Monitoring - Blanchard River Watershed Partnership
Clean Water. Bright Future.

Recent News

The 2014 Annual Meeting will be held on Wednesday, November 19, 2014 at the Hancock Ag. Center on CR...
Work on installing a Wooded Riparian Buffer along Lye Creek on East Main Cross St. in Findlay has st...
The BRWP is supporting an effort by the Sierra Club to conduct a Volunteer Chemical Testing Monitori...
The Blanchard River Watershed Partnership has elected their officers for 2014. Elected President was...

Watershed Monitoring Data Available!

Statistics are now available for numerous sites within the watershed based on physical water surveys taken throughout the past year.
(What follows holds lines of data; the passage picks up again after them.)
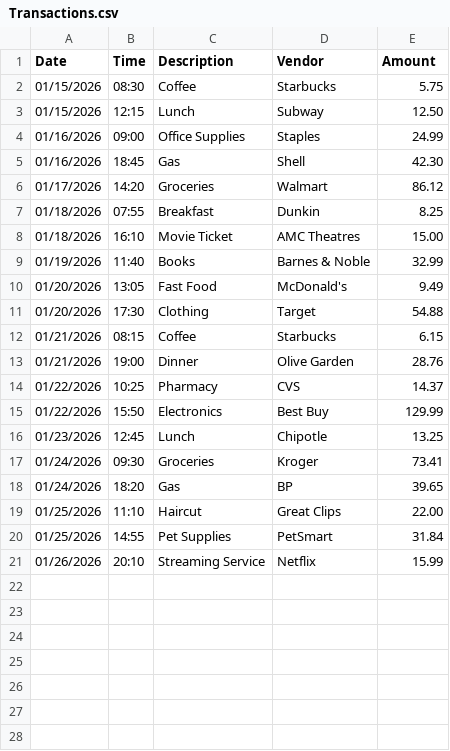
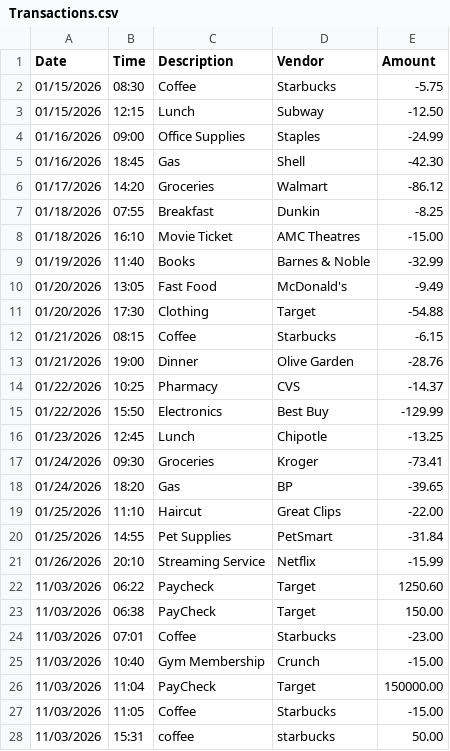
Before and after one commit to pablorangeeel/BootCamp_Rangel, a CSV file: CLI-Application/src/main/resources/Transactions.csv, drawn as a sheet; only a part is shown; the diff covers the shown part only.

Commit message:
Complete ledger module and display transactions as intended

```diff
--- a/CLI-Application/src/main/resources/Transactions.csv
+++ b/CLI-Application/src/main/resources/Transactions.csv
@@ -1,21 +1,28 @@
 Date | Time | Description | Vendor | Amount
-01/15/2026 | 08:30 | Coffee | Starbucks | 5.75
-01/15/2026 | 12:15 | Lunch | Subway | 12.50
-01/16/2026 | 09:00 | Office Supplies | Staples | 24.99
-01/16/2026 | 18:45 | Gas | Shell | 42.30
-01/17/2026 | 14:20 | Groceries | Walmart | 86.12
-01/18/2026 | 07:55 | Breakfast | Dunkin | 8.25
-01/18/2026 | 16:10 | Movie Ticket | AMC Theatres | 15.00
-01/19/2026 | 11:40 | Books | Barnes & Noble | 32.99
-01/20/2026 | 13:05 | Fast Food | McDonald's | 9.49
-01/20/2026 | 17:30 | Clothing | Target | 54.88
-01/21/2026 | 08:15 | Coffee | Starbucks | 6.15
-01/21/2026 | 19:00 | Dinner | Olive Garden | 28.76
-01/22/2026 | 10:25 | Pharmacy | CVS | 14.37
-01/22/2026 | 15:50 | Electronics | Best Buy | 129.99
-01/23/2026 | 12:45 | Lunch | Chipotle | 13.25
-01/24/2026 | 09:30 | Groceries | Kroger | 73.41
-01/24/2026 | 18:20 | Gas | BP | 39.65
-01/25/2026 | 11:10 | Haircut | Great Clips | 22.00
-01/25/2026 | 14:55 | Pet Supplies | PetSmart | 31.84
-01/26/2026 | 20:10 | Streaming Service | Netflix | 15.99
+01/15/2026 | 08:30 | Coffee | Starbucks | -5.75
+01/15/2026 | 12:15 | Lunch | Subway | -12.50
+01/16/2026 | 09:00 | Office Supplies | Staples | -24.99
+01/16/2026 | 18:45 | Gas | Shell | -42.30
+01/17/2026 | 14:20 | Groceries | Walmart | -86.12
+01/18/2026 | 07:55 | Breakfast | Dunkin | -8.25
+01/18/2026 | 16:10 | Movie Ticket | AMC Theatres | -15.00
+01/19/2026 | 11:40 | Books | Barnes & Noble | -32.99
+01/20/2026 | 13:05 | Fast Food | McDonald's | -9.49
+01/20/2026 | 17:30 | Clothing | Target | -54.88
+01/21/2026 | 08:15 | Coffee | Starbucks | -6.15
+01/21/2026 | 19:00 | Dinner | Olive Garden | -28.76
+01/22/2026 | 10:25 | Pharmacy | CVS | -14.37
+01/22/2026 | 15:50 | Electronics | Best Buy | -129.99
+01/23/2026 | 12:45 | Lunch | Chipotle | -13.25
+01/24/2026 | 09:30 | Groceries | Kroger | -73.41
+01/24/2026 | 18:20 | Gas | BP | -39.65
+01/25/2026 | 11:10 | Haircut | Great Clips | -22.00
+01/25/2026 | 14:55 | Pet Supplies | PetSmart | -31.84
+01/26/2026 | 20:10 | Streaming Service | Netflix | -15.99
+11/03/2026 | 06:22 | Paycheck | Target | 1250.60
+11/03/2026 | 06:38 | PayCheck | Target | 150.00
+11/03/2026 | 07:01 | Coffee | Starbucks | -23.00
+11/03/2026 | 10:40 | Gym Membership | Crunch | -15.00
+11/03/2026 | 11:04 | PayCheck | Target | 150000.00
+11/03/2026 | 11:05 | Coffee | Starbucks | -15.00
+11/03/2026 | 15:31 | coffee | starbucks | 50.00
```
Also changed, not shown: 1 added row elsewhere in this file, 4 other files.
Through data collection relating to the existence of numerous macroinvertebrate species and water conditions, site baselines have been established. Actual changes in the health of the water can now be tracked and evaluated in the future. Contact Phil Martin at 419-422-6487 for specific data on each site.

Summary 2008
No Data for 2009
Summary 2010
Summary 2011
Summary 2012
Summary 2013

Water Quality Monitoring Started By Blanchard River Watershed Partnership

Wet and muddy volunteers will soon be seen along riverbanks as water quality monitoring starts this season in the headwaters of the Blanchard River. Grants from The Community Foundation, Environmental Defense Fund, and the Ohio Department of Natural Resources to the Blanchard River Watershed Partnership (BRWP) are funding the project, started in 2008. Information is being gathered to assist in protecting water supplies to public water systems and wells throughout the six county watershed. All volunteers have permission from landowners or will work from bridges.

Watershed Coordinator Phil Martin will lead volunteer training and river monitoring work assisted by Sarah Betts, Natural Resources Coordinator for the Hancock Park District. Research will be continued in the Outlet / Lye Creek sub-watersheds up river from Findlay and, new this year will be Riley Creek near Bluffton. The BRWP work is an economical way to determine local solutions and get the public involved.

Volunteers for the monitoring and observation of river problems are still needed and may contact Martin to get involved at 419-422-6487. New recruits will be trained to gather samples of animal life affected by pollution which help in finding solutions for watershed restoration. Problems with failed septic systems, erosion and contaminants leaking into the river may be probable sources. Grants may be available to landowners to assist in such remedial projects once a water quality management plan is completed.